** Your task **
What is needed is a copy of each line in the listing that contains "record".
[Opening Study material section]
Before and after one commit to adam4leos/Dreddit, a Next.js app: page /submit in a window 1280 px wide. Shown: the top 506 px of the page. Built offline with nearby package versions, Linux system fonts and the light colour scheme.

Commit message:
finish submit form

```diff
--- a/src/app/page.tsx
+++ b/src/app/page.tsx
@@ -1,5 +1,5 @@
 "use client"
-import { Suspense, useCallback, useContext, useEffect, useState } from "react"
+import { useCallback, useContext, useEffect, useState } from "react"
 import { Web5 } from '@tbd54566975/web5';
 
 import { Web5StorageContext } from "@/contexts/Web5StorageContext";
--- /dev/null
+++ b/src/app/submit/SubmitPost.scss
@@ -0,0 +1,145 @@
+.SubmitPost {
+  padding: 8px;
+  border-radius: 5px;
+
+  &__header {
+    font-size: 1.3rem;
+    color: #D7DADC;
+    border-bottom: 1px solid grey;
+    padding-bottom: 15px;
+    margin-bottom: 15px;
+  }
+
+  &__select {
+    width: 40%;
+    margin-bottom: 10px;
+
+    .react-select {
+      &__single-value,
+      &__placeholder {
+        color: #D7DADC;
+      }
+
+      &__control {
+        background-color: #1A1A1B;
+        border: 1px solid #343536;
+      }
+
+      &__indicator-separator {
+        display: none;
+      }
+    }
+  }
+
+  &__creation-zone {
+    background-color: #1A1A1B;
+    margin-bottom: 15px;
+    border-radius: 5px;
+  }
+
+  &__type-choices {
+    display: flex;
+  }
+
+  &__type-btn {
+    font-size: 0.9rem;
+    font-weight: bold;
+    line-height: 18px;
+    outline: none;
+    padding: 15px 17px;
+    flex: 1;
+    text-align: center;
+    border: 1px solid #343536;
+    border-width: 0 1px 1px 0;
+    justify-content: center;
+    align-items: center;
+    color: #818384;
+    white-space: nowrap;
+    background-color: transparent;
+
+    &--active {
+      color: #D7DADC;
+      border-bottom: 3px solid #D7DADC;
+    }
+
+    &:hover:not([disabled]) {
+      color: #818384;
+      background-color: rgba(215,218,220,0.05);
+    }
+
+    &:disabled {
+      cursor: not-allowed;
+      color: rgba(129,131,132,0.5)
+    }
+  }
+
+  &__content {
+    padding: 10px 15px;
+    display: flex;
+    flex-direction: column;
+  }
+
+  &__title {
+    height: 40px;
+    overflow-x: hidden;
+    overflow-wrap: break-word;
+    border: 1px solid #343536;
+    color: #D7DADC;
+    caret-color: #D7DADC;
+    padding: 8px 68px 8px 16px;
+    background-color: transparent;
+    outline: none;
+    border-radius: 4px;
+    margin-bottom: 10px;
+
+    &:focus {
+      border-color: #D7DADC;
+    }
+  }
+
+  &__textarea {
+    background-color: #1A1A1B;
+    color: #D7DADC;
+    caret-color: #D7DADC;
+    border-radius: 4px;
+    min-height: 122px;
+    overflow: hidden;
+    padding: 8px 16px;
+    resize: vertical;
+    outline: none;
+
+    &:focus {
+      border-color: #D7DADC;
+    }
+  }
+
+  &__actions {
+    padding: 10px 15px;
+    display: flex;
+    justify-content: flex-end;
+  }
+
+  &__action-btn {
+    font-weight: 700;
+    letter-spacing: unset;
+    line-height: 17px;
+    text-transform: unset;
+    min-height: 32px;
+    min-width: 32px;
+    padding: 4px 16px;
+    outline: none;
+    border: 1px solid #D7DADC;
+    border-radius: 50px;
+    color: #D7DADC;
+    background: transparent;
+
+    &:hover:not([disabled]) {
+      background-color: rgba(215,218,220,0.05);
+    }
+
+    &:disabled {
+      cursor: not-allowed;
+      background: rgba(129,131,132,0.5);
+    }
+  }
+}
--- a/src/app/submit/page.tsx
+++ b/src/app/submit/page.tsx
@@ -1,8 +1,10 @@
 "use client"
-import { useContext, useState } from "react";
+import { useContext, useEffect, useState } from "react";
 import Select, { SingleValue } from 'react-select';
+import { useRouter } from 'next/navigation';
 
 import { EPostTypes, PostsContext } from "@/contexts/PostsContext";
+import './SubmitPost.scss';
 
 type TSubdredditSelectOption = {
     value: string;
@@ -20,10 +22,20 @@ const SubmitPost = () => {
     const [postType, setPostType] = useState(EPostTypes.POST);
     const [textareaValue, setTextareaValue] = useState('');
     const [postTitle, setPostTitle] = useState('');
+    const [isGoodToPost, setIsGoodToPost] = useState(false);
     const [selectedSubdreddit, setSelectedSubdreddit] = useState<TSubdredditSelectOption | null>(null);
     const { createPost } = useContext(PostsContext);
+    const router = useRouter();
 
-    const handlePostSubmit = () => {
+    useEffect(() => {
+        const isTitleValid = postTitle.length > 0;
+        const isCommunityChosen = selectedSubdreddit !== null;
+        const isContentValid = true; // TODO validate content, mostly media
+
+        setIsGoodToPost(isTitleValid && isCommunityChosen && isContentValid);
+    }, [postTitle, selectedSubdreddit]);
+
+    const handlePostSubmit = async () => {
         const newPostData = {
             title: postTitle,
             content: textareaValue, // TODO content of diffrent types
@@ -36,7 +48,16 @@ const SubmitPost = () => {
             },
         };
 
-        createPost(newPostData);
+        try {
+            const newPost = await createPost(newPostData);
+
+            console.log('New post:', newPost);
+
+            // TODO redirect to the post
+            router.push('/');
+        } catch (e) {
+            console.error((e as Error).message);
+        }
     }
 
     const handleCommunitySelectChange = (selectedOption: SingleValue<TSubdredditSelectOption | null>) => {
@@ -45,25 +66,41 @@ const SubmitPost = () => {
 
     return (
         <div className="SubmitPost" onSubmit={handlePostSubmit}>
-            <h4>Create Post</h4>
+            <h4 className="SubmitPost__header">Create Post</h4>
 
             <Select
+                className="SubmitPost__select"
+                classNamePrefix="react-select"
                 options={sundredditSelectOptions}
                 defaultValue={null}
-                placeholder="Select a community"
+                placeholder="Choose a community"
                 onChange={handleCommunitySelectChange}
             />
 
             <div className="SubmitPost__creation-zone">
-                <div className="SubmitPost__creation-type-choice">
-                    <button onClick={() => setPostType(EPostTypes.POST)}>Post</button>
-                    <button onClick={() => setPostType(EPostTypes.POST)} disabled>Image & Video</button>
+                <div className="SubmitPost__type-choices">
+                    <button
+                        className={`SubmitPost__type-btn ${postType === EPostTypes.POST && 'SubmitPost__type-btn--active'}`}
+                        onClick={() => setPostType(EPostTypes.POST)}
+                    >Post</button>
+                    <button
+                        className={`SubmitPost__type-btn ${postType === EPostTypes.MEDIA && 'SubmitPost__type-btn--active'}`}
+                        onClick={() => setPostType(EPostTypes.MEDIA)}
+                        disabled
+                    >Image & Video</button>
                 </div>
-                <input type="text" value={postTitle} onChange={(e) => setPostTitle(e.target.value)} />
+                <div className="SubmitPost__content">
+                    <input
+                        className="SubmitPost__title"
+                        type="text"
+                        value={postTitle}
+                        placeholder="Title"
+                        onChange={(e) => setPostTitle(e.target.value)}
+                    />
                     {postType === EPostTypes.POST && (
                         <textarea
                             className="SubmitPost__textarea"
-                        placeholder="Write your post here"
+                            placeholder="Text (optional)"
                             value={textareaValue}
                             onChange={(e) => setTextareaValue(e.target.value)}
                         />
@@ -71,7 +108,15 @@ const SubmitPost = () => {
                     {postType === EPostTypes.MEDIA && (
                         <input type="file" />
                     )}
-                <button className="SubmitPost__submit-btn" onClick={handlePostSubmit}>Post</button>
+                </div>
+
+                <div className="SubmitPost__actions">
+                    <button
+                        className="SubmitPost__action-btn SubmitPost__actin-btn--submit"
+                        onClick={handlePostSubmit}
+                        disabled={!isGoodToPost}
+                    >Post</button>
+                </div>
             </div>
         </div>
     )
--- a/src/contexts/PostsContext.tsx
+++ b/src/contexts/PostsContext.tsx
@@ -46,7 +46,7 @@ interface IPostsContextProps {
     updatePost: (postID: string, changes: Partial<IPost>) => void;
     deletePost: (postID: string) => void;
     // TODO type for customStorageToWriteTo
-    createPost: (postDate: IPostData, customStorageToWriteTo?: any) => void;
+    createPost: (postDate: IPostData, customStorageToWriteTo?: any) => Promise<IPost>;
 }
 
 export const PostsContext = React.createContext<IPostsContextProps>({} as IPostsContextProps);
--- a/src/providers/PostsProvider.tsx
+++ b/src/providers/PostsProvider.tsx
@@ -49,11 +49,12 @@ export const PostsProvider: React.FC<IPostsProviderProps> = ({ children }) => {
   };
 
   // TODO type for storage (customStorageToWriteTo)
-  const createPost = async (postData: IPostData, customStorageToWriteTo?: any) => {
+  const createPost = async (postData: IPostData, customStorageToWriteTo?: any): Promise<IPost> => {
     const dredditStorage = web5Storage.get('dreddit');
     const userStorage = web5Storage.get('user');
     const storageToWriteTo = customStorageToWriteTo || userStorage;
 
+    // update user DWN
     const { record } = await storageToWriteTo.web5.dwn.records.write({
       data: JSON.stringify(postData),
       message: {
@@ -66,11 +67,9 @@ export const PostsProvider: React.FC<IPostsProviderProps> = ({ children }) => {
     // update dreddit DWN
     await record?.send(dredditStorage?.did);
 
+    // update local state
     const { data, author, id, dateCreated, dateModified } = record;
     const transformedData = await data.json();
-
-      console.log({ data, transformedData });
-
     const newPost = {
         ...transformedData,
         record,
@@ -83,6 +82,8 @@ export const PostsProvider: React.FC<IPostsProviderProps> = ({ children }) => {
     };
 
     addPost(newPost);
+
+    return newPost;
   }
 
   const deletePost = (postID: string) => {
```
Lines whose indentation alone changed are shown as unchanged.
[Closing Study material section]
[Opening Study material section]
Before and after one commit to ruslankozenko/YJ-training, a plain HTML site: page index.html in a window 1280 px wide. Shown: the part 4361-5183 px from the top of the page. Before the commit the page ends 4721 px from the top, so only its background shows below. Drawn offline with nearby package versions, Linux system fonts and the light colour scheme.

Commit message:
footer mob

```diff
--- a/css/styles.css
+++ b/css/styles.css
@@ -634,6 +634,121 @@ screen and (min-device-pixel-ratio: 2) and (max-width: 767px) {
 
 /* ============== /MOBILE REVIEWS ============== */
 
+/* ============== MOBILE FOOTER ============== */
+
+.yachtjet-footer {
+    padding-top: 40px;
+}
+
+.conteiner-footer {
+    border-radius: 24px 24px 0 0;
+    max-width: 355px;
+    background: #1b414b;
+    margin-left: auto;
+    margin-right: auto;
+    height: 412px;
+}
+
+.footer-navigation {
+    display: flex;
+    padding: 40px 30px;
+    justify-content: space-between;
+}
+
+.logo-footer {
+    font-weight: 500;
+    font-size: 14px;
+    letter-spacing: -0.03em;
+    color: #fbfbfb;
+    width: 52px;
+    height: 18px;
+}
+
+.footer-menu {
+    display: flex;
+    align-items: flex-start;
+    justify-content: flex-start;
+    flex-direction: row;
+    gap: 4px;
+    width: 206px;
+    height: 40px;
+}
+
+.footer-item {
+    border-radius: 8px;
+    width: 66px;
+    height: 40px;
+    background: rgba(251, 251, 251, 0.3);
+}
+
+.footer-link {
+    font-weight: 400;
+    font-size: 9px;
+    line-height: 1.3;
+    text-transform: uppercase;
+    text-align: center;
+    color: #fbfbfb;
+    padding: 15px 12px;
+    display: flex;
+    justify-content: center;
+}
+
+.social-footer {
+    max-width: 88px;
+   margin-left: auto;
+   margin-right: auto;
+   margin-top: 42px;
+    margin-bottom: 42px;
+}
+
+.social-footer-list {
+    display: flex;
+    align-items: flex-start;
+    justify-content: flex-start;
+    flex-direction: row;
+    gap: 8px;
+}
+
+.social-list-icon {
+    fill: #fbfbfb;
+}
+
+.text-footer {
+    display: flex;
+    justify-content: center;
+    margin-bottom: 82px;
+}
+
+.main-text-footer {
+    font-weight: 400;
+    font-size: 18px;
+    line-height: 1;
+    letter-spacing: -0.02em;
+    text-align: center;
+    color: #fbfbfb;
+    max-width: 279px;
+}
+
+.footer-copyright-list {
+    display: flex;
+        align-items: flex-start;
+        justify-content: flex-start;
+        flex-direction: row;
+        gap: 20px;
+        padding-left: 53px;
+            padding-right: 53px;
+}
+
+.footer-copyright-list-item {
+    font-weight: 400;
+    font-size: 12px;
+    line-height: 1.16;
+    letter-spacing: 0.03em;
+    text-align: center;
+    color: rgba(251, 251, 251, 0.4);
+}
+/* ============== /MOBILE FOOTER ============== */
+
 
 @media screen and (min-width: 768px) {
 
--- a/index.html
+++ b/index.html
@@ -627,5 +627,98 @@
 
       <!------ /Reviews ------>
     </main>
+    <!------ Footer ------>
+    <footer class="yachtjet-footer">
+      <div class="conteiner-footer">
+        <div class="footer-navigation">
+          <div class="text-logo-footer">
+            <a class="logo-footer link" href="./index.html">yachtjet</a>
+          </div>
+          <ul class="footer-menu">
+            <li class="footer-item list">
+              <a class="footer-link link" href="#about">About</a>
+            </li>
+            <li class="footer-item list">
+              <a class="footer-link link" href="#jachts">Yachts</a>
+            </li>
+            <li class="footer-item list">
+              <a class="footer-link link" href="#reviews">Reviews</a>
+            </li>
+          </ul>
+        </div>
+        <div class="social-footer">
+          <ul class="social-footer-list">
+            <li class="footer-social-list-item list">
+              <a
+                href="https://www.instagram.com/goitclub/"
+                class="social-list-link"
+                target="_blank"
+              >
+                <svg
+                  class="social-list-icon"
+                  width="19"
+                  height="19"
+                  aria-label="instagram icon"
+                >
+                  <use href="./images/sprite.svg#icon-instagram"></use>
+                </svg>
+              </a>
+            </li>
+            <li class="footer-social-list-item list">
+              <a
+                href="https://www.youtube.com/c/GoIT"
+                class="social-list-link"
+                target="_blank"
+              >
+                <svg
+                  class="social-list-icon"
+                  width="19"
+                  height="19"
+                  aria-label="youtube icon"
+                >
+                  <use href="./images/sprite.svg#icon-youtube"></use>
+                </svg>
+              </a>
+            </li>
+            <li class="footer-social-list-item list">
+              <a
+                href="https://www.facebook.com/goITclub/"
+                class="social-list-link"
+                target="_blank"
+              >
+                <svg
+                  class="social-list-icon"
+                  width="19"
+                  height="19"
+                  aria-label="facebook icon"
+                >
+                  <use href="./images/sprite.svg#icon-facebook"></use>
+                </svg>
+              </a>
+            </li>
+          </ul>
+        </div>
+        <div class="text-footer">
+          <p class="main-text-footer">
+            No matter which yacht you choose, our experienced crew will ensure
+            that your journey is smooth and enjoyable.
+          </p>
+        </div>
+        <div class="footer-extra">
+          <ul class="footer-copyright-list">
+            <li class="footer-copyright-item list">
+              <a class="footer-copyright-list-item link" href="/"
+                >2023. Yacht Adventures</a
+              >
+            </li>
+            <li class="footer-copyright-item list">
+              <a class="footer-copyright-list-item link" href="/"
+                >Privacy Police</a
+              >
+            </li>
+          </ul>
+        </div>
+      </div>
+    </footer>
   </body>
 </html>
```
[Closing Study material section]
** Result **
     const { record } = await storageToWriteTo.web5.dwn.records.write({
     await record?.send(dredditStorage?.did);
     const { data, author, id, dateCreated, dateModified } = record;
         record,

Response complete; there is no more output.